  • Detached Property Exemption
    Introduction of a new exemption to the mandatory purchase requirement for any structure that is located on a residential property, but is detached from the primary residential structure and does not serve as a residence.
  • Escrow Requirements
    A new requirement, with various exemptions, for regulated lenders or servicers to escrow premiums and fees in respect of flood insurance for any loan secured by residential improved real estate or a mobile home from 1 January 2016.
  • Notice Forms
    New and revised sample notice forms and clauses that lenders or servicers are required to provide.

Introduction of a new exemption to the mandatory purchase requirement for any structure that is located on a residential property, but is detached from the primary residential structure and does not serve as a residence.

Force Placed Insurance


The BWA permits lenders, or their servicers, to charge the borrower for the cost of providing flood coverage beginning on the date on which the borrower’s flood insurance coverage “lapsed” or failed to provide sufficient cover. The new rule clarifies that a borrower’s flood insurance policy has “lapsed” on the policy’s expiration date or the date on which the policy was cancelled.


The rule clarifies that the statutory notice from lenders or loan servicers to borrowers advising them of their responsibility to maintain flood insurance must be sent following the date on which the policy lapsed (see previous) or was determined to provide inadequate coverage.

Notice provided before the date the policy “lapses” does not constitute effective notice for force placing flood insurance but may be provided as a courtesy to the borrower.

Finally, it should be noted that although the lender or servicer are required to purchase flood insurance to satisfy the mandatory purchase requirement 45 days after the statutory notice, lenders are not prevented from force placing (or charging the borrower for) flood coverage as of the date on which the coverage “lapsed” or was determined to be insufficient.


The new rule clarifies that an insurance policy declarations page that includes the existing flood insurance policy number and the identity of and contact information for the insurance company or its agent is sufficient evidence of a borrower’s flood insurance coverage.

The agencies’ analysis accompanying the rule stresses that while insurers must accept a policy declarations page as proof of cover, lenders may at their discretion accept alternative evidence of cover in order to cancel force placed business.  Once confirmation of the borrower’s flood coverage has been received, lenders or their servicers have 30 days in which to:

  • make necessary inquiries into the sufficiency of the borrower’s flood coverage;
  • notify the lender’s or servicer’s insurance provider to terminate the forced place coverage; and
  • refund to the borrower all premiums and fees for any period in which the borrower’s and lender’s flood insurance coverage overlapped.

Detached Structure Exemption

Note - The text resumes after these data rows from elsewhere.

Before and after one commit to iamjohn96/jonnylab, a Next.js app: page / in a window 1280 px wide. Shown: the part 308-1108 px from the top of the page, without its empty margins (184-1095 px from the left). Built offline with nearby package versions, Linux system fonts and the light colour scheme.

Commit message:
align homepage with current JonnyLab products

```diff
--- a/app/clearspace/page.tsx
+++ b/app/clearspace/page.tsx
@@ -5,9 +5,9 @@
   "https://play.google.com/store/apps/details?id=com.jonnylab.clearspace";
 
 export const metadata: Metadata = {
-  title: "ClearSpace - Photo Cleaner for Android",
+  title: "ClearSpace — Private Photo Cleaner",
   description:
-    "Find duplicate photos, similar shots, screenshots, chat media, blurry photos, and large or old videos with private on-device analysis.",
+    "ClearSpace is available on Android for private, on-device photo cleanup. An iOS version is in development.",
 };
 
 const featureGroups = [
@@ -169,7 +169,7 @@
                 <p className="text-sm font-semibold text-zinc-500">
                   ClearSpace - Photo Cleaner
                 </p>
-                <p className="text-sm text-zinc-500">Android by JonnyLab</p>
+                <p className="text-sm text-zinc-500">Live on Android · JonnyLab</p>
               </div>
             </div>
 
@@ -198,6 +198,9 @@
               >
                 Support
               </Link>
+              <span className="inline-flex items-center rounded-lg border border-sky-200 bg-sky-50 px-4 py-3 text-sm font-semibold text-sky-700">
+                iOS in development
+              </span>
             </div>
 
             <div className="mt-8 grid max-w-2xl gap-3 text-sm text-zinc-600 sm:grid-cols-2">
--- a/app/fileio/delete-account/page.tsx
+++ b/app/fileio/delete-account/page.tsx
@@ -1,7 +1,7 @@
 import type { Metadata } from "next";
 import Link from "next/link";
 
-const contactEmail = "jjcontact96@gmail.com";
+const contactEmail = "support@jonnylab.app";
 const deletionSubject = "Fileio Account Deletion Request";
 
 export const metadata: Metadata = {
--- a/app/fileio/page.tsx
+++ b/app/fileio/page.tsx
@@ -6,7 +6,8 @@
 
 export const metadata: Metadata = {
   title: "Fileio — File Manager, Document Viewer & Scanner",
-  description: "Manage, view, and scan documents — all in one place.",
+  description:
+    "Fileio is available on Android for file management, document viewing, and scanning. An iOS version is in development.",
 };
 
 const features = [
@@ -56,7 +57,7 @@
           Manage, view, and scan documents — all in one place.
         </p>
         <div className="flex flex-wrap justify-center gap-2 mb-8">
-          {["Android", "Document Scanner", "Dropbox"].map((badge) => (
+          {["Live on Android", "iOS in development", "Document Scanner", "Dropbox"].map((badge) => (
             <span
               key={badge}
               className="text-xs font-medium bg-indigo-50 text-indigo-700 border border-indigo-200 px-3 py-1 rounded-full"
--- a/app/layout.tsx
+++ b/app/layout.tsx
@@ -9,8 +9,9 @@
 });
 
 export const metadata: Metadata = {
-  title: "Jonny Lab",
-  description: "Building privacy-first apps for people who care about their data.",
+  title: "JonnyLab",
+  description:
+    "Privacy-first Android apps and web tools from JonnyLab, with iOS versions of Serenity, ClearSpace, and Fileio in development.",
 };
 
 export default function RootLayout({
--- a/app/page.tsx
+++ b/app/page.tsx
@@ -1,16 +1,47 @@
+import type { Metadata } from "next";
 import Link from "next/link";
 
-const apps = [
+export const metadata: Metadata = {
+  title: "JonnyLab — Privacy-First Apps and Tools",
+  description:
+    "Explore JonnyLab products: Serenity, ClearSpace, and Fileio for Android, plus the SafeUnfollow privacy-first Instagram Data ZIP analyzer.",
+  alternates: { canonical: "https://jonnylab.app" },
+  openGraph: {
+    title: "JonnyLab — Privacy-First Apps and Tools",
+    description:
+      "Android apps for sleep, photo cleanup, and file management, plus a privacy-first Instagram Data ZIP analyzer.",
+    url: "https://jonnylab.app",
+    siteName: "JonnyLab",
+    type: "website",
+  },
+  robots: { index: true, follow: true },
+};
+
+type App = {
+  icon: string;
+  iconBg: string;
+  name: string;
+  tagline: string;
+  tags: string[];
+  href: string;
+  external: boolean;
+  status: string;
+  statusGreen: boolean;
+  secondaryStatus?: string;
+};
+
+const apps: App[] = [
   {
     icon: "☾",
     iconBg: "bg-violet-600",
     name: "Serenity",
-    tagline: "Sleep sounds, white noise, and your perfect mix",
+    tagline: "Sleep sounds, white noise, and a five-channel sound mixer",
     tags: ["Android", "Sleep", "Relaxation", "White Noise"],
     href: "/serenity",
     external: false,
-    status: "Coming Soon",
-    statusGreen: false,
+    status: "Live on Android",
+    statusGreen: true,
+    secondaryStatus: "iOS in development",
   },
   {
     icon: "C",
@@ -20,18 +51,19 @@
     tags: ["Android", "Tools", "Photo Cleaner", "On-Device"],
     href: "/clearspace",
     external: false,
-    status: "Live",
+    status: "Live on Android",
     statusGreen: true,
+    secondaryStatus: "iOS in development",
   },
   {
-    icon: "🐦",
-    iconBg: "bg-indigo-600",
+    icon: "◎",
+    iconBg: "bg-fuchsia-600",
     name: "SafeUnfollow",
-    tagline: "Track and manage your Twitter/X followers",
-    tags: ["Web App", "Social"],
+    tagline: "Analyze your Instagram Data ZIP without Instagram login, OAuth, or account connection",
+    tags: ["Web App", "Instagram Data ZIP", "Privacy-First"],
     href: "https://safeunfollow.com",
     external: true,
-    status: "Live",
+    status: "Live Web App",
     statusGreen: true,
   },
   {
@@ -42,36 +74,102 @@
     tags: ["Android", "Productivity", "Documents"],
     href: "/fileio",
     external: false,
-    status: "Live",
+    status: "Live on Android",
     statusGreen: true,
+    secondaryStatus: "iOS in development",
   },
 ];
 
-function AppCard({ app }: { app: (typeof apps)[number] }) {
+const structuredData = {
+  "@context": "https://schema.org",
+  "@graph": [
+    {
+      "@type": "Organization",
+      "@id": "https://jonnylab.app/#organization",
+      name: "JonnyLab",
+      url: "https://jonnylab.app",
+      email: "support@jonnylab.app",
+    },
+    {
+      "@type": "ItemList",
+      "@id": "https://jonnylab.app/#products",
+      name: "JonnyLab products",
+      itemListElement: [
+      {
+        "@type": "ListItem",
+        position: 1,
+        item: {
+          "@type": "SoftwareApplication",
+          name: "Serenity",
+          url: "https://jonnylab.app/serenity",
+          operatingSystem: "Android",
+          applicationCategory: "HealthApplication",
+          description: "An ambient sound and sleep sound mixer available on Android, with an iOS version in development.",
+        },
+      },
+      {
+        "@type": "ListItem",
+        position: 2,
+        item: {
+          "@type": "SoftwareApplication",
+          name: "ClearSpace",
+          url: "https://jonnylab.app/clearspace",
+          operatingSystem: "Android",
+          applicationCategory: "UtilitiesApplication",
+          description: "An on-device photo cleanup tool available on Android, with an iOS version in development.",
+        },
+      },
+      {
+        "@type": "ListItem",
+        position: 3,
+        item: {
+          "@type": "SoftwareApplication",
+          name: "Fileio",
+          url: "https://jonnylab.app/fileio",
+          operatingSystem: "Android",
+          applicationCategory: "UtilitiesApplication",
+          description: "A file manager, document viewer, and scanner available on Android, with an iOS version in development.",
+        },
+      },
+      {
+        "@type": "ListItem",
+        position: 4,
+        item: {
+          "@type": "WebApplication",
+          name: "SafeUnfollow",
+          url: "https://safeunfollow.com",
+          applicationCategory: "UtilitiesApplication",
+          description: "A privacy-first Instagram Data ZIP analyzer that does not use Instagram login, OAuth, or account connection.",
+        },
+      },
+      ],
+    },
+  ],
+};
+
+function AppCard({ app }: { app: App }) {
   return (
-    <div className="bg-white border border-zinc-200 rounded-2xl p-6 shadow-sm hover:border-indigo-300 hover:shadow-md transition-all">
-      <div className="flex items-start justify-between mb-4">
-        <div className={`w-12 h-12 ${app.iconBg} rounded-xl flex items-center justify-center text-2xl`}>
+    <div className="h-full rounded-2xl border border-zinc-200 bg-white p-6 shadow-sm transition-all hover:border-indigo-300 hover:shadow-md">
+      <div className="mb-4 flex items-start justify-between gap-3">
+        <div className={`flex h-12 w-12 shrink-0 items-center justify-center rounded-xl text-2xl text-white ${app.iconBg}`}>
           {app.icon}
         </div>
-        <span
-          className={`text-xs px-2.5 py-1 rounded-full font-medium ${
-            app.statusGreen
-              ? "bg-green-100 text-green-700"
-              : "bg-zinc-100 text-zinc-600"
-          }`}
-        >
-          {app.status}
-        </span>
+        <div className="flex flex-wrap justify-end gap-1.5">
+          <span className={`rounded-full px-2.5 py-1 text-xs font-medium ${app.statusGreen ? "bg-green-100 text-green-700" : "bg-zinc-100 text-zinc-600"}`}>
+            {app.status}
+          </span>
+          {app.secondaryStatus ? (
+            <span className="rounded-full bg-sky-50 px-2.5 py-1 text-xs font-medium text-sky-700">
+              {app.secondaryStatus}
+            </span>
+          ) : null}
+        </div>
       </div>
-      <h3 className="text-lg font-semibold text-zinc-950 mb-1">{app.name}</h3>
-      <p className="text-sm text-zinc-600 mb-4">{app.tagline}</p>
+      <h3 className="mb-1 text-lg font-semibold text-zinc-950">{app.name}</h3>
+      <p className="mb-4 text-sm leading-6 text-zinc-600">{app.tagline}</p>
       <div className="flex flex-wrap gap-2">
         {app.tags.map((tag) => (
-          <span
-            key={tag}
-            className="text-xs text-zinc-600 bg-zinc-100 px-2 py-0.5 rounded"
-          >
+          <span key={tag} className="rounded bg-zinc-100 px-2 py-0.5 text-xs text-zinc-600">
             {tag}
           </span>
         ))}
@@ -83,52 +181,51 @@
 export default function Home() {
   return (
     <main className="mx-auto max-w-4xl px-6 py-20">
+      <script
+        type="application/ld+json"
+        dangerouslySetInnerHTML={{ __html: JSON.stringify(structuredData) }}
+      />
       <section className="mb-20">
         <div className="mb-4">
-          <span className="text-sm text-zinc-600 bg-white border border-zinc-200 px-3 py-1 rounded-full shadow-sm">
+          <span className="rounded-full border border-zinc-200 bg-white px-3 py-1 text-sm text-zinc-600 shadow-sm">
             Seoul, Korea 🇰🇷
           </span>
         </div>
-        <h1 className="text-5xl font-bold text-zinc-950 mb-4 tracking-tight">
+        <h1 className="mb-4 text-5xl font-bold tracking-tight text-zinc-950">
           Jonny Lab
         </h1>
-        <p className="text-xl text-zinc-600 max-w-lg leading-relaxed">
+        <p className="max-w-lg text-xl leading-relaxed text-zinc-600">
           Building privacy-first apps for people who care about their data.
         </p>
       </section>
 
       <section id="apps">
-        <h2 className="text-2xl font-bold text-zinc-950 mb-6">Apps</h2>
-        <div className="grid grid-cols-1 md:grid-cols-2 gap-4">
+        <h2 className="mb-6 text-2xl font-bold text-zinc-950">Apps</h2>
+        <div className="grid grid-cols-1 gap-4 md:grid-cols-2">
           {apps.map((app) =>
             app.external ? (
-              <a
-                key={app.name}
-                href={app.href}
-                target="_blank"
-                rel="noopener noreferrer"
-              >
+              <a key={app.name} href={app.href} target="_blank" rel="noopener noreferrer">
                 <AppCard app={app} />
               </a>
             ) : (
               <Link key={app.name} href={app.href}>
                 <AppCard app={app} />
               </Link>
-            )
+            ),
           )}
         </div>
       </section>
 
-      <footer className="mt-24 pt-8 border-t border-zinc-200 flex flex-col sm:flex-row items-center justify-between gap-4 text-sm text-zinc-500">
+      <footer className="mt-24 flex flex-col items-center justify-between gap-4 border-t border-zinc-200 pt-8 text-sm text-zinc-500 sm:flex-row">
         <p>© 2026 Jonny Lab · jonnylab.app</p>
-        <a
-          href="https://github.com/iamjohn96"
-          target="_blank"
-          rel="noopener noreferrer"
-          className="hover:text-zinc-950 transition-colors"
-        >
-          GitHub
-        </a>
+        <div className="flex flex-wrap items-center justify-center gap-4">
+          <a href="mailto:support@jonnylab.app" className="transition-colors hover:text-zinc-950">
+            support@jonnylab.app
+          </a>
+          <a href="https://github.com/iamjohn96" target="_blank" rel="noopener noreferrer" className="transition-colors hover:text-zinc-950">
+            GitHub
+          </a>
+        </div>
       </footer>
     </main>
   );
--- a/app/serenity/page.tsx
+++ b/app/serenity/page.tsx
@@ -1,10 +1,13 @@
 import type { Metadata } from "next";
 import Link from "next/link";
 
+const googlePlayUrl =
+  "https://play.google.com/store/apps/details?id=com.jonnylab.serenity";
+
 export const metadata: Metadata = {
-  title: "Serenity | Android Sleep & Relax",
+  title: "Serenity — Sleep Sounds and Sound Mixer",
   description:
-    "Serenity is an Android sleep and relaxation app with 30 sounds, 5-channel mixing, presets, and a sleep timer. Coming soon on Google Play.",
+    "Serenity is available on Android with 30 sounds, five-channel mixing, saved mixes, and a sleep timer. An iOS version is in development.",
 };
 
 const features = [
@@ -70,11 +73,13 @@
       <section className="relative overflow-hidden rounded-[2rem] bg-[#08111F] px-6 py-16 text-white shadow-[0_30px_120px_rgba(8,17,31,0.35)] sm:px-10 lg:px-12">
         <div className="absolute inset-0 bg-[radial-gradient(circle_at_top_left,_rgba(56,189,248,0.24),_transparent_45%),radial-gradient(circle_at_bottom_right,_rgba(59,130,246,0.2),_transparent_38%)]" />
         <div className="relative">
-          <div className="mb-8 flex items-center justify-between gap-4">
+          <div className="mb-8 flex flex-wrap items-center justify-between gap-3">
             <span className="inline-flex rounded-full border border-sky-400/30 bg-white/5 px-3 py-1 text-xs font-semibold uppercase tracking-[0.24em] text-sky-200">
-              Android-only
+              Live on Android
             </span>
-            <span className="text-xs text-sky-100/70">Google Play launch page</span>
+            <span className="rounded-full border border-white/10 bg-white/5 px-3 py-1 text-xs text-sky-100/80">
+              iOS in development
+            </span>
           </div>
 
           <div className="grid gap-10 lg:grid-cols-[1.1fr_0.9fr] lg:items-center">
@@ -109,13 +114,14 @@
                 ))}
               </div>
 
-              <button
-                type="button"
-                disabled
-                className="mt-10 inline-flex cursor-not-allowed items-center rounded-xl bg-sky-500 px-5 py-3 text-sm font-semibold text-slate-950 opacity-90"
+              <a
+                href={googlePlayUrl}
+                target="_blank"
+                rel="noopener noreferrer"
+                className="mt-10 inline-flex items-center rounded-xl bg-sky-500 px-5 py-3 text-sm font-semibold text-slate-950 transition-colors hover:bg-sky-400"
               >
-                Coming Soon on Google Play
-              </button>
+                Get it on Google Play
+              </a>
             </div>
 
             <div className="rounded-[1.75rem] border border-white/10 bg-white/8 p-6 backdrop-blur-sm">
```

Federal law requires the mandatory purchase of flood insurance for all properties with federally backed mortgages located in Special Flood Hazard Areas (SFHA). Upon a triggering event (i.e. making, increasing, renewing, or extending a loan), lenders are required to assess whether a property is located in a SFHA.

The new rule creates an exemption from the mandatory purchase requirement for structures that are detached from the primary residential structure and do not serve as a residence.

  • “detached” is defined as not joined by any structural connection (i.e. it is freestanding);
  • “residence” status may be determined by the lender, but consideration of the structure’s intended use and of the presence of sleeping, bathroom, or kitchen facilities is encouraged. 

Finally, the agencies have made clear that lenders may require flood insurance for detached structures, even where exempt from the mandatory purchase requirement, in order to protect the lender’s interest in the borrower’s collateral securing the loan.

*the Office of the Comptroller of the Currency (OCC), Board of Governors of the Federal Reserve System (Board), Federal Deposit Insurance Corporation (FDIC), the Farm Credit Administration (FCA) and the National Credit Union Administration (NCUA).